◆ **WORK REQUEST**:
Show every line of the material that follows in which the word "background" occurs.

────────

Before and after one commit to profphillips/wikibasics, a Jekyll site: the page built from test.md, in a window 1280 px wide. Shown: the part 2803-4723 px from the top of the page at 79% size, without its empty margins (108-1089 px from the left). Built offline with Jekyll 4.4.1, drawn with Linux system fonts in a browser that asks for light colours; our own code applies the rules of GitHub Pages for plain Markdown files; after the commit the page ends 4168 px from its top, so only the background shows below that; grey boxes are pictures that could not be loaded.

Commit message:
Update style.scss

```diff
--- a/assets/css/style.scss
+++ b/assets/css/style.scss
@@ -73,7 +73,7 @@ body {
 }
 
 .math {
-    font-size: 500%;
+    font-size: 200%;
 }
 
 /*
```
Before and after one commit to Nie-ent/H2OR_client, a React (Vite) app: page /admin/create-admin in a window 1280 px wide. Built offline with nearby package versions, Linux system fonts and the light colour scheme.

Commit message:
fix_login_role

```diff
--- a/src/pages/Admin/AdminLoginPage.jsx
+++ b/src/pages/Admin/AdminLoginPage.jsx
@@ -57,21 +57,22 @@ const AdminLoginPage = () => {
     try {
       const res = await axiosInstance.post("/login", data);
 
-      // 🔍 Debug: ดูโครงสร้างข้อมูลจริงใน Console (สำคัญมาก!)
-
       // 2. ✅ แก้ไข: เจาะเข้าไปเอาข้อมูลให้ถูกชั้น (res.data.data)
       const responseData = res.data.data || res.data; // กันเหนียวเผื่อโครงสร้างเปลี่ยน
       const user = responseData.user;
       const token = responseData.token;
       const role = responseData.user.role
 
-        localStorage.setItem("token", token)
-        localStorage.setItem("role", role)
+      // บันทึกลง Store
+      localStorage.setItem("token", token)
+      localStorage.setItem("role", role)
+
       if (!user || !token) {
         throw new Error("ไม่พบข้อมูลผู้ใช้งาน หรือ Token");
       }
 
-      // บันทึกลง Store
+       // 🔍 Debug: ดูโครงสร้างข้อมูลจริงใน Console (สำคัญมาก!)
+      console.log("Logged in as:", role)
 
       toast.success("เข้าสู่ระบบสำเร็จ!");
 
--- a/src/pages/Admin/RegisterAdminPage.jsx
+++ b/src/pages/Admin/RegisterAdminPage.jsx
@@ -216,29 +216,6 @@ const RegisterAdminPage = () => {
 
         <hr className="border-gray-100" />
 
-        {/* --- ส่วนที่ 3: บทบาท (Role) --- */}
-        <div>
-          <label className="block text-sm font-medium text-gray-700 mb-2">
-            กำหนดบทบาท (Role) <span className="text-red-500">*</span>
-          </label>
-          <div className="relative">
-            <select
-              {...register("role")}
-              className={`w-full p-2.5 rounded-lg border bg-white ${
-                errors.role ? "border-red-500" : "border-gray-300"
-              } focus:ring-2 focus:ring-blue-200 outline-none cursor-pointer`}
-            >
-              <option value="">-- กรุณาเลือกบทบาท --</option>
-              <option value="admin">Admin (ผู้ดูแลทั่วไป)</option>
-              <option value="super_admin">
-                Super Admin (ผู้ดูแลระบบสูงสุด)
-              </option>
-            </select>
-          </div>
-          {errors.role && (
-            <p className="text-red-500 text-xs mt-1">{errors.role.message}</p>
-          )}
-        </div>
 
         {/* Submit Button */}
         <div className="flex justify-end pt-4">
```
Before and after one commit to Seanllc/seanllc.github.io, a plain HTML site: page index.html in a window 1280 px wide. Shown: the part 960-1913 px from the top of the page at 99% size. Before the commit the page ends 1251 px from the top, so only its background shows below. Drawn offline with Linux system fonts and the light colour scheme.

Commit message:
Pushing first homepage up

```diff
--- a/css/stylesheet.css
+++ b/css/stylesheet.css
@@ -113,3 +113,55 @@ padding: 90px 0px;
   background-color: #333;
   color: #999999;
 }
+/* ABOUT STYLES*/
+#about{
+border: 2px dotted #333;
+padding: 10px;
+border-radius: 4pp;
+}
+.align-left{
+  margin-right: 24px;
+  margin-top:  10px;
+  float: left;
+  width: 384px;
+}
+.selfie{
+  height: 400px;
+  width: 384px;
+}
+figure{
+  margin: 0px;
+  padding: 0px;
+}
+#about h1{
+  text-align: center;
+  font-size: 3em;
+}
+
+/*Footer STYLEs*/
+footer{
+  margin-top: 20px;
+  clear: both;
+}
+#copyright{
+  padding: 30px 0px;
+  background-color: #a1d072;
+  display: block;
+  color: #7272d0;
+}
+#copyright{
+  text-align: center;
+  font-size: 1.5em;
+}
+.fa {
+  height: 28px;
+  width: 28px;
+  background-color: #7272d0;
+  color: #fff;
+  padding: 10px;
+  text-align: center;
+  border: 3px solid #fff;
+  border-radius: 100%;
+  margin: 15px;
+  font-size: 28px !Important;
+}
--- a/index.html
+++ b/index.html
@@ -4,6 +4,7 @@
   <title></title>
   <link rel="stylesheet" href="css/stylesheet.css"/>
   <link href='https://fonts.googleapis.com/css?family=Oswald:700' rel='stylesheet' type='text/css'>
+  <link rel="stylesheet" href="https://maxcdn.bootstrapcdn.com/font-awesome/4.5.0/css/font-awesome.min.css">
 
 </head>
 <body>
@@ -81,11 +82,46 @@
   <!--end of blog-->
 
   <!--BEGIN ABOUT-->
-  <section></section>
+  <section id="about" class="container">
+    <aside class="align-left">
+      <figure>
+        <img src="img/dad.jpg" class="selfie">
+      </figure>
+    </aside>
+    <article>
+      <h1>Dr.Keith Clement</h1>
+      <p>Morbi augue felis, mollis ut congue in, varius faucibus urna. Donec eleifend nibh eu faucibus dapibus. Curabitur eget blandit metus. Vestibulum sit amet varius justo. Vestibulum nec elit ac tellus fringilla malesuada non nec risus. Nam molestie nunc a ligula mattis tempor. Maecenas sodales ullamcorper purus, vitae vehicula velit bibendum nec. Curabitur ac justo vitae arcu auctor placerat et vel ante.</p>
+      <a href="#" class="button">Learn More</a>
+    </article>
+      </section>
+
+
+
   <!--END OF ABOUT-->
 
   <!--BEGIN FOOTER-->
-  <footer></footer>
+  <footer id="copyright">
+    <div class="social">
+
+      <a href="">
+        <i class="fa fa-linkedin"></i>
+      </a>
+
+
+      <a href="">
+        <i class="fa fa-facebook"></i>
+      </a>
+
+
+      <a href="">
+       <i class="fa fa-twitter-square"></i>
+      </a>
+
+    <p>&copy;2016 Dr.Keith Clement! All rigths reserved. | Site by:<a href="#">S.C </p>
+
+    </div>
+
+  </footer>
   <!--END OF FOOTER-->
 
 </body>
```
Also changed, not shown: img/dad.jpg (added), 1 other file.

────────

◆ **SOLUTION FOR THIS TASK**:
Before and after one commit to profphillips/wikibasics, a Jekyll site: the page built from test.md, in a window 1280 px wide. Shown: the part 2803-4723 px from the top of the page at 79% size, without its empty margins (108-1089 px from the left). Built offline with Jekyll 4.4.1, drawn with Linux system fonts in a browser that asks for light colours; our own code applies the rules of GitHub Pages for plain Markdown files; after the commit the page ends 4168 px from its top, so only the background shows below that; grey boxes are pictures that could not be loaded.
Before and after one commit to Seanllc/seanllc.github.io, a plain HTML site: page index.html in a window 1280 px wide. Shown: the part 960-1913 px from the top of the page at 99% size. Before the commit the page ends 1251 px from the top, so only its background shows below. Drawn offline with Linux system fonts and the light colour scheme.
   background-color: #333;
+  background-color: #a1d072;
+  background-color: #7272d0;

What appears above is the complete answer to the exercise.